This means that B2B content marketers need to be more strategic in choosing their channels to get the message across. The potential is there, but the effort has to be much greater than choosing B2C channels to get content out. However, this doesn’t mean that the B2B marketers should ignore the other media used by the B2C strategy, they may still generate some leads as well.
Based on research conducted on recipients of marketing content, the majority of B2B customers find it more convenient to consume content from blogs and whitepapers. You’ll also be keen to see research-based content that provides clear evidence of the different claims made by marketers.
B2C differ in that the majority can handle user-generated content better. However, there are still those who may still enjoy reading blogs and white papers, and B2B isn’t just limited to the more convenient formats.
The format may be flexible, but it is wise to focus more on the format that has the most comfortable recipients for a more effective campaign.

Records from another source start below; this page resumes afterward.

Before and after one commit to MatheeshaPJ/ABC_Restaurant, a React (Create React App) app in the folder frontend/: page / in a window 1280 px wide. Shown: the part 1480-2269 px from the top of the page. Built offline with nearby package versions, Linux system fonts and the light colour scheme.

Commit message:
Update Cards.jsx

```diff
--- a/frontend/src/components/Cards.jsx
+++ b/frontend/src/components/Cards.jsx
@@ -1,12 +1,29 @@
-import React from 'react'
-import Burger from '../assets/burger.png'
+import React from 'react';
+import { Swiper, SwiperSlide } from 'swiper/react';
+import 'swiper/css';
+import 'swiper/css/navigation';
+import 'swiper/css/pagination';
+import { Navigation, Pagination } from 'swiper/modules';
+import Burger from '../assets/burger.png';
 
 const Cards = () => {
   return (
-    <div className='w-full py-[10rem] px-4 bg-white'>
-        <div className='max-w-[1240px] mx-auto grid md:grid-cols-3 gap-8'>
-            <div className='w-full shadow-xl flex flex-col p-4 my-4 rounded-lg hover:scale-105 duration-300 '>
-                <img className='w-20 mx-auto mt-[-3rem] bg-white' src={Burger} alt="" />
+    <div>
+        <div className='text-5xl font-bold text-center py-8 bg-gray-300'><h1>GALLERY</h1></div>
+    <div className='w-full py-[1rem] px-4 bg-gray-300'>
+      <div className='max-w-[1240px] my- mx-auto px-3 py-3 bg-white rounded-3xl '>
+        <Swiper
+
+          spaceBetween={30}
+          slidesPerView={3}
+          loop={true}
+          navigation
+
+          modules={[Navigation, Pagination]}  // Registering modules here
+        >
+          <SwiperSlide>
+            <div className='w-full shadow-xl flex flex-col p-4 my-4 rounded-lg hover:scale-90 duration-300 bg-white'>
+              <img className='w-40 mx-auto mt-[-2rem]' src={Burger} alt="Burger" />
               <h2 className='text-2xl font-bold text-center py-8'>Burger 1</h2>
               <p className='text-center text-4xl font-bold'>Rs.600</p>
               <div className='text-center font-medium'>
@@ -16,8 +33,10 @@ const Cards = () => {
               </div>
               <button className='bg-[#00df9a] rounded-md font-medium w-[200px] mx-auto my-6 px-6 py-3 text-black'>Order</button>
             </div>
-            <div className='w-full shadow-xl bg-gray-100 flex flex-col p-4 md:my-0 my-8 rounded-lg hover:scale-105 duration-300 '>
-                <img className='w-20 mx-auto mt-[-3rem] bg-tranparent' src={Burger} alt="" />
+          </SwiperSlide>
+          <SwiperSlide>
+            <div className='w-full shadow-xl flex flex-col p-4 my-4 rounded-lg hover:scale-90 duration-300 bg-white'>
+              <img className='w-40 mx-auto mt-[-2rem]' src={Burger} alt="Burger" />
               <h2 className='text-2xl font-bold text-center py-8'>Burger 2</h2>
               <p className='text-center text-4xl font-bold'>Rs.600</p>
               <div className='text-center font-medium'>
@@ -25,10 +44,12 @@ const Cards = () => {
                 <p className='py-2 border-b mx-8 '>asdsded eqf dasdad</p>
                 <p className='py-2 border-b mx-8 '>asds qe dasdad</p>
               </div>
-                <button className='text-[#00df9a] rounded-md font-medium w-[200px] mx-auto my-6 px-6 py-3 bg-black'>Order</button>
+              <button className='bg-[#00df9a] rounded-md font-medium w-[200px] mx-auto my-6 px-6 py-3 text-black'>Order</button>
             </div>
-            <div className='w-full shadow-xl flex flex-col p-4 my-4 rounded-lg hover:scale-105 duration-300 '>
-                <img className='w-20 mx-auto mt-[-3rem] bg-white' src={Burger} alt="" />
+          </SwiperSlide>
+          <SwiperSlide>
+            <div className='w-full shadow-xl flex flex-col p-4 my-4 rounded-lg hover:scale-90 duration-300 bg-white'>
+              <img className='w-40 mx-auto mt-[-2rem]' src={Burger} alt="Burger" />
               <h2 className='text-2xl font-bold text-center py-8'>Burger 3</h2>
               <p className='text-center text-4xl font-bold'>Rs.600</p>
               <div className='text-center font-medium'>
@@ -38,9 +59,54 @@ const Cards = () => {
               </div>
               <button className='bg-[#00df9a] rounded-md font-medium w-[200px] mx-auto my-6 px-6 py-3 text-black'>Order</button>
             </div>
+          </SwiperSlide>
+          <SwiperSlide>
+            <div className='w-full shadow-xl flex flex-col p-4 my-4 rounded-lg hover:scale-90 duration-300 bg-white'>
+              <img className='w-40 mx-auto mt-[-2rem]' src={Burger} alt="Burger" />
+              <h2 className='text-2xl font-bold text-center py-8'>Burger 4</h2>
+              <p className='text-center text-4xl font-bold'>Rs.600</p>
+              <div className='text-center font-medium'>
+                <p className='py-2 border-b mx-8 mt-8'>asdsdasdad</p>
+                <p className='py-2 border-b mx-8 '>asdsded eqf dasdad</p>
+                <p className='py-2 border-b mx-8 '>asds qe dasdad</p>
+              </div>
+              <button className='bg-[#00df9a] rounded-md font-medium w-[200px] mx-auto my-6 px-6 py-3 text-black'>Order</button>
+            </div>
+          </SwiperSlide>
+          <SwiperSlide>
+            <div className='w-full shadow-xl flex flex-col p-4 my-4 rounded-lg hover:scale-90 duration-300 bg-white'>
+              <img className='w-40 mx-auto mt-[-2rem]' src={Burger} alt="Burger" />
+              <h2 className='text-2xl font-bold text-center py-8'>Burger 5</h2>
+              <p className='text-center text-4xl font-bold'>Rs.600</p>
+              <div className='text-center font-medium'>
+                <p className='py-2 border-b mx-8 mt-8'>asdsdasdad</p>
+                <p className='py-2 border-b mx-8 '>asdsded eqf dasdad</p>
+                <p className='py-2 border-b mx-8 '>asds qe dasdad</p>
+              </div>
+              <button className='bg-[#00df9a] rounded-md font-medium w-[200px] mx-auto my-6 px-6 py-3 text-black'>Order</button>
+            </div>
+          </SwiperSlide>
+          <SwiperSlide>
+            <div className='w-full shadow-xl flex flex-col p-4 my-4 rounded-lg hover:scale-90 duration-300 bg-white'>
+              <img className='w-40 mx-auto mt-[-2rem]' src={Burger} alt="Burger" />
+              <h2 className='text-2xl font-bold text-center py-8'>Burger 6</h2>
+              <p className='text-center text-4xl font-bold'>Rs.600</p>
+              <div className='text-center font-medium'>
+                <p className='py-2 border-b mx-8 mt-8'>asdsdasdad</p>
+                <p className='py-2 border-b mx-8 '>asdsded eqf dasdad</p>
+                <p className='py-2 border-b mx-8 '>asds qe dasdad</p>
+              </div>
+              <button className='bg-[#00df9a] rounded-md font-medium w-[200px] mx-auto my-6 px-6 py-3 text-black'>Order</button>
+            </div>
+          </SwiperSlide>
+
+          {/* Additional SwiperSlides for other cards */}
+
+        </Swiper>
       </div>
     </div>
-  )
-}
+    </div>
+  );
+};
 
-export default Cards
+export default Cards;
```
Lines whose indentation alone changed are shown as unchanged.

It’s not all clear, however, but when it comes to both segments there will be some fuzzy lines at some point. Some experts point out that some goods and services can be both B2B and B2C cross, which can make it difficult to categorize their content.
If you take software as an example, not only will you be marketing it to businesses only, but an individual can purchase it as well. At some point, you may need to consider the short and long term purchases as opposed to business-to-business.

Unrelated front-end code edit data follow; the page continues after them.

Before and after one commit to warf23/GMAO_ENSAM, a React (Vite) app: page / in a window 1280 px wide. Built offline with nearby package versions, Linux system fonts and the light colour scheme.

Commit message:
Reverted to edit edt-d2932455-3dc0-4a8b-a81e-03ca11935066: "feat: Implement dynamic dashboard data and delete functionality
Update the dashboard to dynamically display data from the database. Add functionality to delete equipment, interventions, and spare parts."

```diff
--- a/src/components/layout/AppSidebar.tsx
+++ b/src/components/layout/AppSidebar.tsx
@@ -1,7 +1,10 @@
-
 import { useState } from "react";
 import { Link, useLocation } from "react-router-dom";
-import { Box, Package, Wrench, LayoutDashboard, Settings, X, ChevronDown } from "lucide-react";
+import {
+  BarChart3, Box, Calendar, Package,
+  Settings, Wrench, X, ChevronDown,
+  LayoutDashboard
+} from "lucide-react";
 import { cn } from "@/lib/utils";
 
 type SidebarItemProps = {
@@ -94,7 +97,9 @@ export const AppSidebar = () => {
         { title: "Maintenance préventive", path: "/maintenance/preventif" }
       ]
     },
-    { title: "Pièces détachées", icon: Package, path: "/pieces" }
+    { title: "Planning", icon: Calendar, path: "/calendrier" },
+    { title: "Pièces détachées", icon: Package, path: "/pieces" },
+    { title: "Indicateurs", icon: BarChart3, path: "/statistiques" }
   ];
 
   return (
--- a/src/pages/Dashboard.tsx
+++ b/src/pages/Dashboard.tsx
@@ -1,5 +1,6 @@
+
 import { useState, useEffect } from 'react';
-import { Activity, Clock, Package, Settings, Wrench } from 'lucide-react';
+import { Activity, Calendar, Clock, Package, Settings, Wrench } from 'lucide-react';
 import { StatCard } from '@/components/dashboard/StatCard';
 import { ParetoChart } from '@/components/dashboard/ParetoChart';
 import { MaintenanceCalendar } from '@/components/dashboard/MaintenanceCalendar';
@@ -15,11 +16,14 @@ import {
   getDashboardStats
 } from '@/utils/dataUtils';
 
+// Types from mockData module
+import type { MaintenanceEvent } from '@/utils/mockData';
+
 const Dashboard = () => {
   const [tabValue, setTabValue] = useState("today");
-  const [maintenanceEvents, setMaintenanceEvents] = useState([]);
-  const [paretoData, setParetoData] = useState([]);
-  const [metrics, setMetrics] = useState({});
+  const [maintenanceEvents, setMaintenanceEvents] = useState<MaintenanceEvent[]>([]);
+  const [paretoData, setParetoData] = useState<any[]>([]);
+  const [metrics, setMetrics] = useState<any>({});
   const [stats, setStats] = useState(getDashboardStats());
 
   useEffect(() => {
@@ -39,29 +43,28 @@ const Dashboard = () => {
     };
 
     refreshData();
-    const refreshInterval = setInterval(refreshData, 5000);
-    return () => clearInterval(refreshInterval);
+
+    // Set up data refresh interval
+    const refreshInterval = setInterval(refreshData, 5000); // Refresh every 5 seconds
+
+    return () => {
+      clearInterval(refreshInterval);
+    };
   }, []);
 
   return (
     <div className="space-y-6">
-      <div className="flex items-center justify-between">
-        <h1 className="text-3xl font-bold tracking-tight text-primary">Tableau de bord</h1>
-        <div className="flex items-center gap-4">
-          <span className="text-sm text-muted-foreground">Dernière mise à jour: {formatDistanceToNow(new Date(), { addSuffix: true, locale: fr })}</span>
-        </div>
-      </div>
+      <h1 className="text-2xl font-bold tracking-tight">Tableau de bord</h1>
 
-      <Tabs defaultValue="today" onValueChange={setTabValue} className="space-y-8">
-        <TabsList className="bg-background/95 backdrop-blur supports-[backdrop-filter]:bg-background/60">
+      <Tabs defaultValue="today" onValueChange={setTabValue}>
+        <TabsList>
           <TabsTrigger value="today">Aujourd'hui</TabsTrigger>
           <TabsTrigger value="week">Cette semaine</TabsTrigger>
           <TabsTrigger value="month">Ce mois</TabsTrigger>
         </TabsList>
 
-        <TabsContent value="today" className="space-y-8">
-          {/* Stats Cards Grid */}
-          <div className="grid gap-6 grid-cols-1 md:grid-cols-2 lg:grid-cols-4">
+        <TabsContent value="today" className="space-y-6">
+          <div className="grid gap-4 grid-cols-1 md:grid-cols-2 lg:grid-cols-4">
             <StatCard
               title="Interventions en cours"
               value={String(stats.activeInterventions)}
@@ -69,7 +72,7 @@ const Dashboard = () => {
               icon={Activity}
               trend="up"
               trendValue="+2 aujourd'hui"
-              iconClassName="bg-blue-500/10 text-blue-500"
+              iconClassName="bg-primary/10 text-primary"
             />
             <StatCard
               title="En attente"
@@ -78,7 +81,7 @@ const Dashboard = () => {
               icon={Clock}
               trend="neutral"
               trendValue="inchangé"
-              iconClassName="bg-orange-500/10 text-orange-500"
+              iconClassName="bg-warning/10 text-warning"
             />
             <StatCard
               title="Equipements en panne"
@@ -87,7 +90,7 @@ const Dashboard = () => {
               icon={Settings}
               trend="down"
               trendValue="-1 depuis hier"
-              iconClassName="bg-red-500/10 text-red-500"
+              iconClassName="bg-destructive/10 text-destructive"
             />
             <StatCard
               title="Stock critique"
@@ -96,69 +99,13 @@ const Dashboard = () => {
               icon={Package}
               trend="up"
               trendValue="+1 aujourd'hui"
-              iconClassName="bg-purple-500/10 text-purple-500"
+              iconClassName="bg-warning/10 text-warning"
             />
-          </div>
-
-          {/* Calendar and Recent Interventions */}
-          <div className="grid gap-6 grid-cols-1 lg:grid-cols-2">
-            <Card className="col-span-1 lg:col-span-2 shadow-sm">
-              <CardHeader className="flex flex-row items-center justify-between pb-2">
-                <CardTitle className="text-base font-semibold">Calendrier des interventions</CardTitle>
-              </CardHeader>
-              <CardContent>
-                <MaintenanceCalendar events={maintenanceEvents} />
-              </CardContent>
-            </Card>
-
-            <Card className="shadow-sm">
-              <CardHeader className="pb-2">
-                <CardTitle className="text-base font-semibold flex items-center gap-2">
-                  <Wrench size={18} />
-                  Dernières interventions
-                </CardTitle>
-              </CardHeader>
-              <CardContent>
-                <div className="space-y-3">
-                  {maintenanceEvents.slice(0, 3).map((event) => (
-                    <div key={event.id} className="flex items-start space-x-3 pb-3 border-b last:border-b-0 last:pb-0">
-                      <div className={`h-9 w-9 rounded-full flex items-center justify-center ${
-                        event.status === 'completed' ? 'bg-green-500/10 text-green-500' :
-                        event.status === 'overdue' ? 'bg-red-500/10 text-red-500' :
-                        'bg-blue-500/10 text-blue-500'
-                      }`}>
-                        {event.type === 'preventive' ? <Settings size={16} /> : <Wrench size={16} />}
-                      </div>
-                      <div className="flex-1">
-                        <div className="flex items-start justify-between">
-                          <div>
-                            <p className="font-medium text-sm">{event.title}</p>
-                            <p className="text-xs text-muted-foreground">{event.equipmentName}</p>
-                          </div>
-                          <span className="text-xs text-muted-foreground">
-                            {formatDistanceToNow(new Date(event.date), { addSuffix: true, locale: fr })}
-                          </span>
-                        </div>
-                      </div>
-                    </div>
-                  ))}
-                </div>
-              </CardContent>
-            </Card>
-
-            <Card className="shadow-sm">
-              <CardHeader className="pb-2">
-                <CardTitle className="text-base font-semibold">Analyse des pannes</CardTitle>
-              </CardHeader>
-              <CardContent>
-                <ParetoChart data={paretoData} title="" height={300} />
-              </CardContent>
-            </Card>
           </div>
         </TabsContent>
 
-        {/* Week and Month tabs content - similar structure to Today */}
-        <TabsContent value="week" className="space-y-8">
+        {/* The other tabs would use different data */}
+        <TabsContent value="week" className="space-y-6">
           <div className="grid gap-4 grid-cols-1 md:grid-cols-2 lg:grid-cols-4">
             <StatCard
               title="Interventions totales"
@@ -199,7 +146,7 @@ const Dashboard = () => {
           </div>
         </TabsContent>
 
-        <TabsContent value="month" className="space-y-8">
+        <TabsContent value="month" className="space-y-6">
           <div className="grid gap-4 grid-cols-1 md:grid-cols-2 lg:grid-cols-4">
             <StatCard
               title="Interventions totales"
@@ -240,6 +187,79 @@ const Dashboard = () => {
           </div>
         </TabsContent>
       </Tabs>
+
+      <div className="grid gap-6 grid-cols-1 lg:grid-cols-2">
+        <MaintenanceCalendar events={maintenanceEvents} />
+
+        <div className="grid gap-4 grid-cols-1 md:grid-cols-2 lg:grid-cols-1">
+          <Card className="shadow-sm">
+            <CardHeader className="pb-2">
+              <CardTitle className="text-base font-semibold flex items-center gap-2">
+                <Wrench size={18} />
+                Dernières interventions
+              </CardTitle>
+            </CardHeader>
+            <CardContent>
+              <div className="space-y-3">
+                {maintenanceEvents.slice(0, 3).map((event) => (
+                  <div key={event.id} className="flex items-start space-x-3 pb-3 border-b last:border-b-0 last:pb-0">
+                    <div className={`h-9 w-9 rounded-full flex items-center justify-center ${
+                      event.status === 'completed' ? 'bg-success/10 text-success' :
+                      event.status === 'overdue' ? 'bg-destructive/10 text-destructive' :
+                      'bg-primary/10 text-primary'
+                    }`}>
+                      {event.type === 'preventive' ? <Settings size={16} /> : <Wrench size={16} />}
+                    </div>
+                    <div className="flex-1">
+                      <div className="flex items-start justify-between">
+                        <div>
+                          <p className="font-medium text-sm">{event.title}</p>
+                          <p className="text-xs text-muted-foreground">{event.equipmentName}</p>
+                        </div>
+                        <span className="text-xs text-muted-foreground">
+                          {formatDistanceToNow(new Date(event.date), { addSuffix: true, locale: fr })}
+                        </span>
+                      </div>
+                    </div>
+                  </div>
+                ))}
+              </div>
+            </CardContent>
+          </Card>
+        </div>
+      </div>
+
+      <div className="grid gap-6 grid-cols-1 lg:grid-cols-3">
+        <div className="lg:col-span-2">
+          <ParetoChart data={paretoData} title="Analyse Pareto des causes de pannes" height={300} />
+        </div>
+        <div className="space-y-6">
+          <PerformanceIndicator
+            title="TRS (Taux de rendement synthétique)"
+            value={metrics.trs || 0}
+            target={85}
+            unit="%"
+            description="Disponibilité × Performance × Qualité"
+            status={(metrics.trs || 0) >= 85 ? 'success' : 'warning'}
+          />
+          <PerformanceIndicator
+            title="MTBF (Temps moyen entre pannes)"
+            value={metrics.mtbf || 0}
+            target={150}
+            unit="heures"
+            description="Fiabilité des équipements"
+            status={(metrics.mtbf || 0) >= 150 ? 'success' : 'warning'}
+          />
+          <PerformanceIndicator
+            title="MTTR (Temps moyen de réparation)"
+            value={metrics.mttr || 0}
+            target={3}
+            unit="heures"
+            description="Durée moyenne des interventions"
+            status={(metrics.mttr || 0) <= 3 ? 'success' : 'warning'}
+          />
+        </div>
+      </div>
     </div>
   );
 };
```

At some point, the content marketer needs to profile their target to determine the type of content they are generating for each end user. Understanding the interests and needs of the target can be critical to whether content should be generated in a particular format, the medium used, and the message itself. The fuzzy lines can possibly be redefined for certain campaigns that cross both segments.
The most important thing to keep in mind as a content marketer is that B2B requires that you provide expert knowledge of a particular product or service. They appeal to the intellect more than anything else. The company needs to be able to trust you and see your product as the solution it should choose.
B2C, on the other hand, is about addressing emotional connections. They find ways to make the consumer feel like they are in a relationship, and they feel comfortable in that relationship when they buy the product or enjoy the service.
Crucially, however, it remains that both require research and understanding of the target in order to produce content that best suits the target person. This also applies to goals that cross the B2C and B2B divide. #KhabarLive #hydnews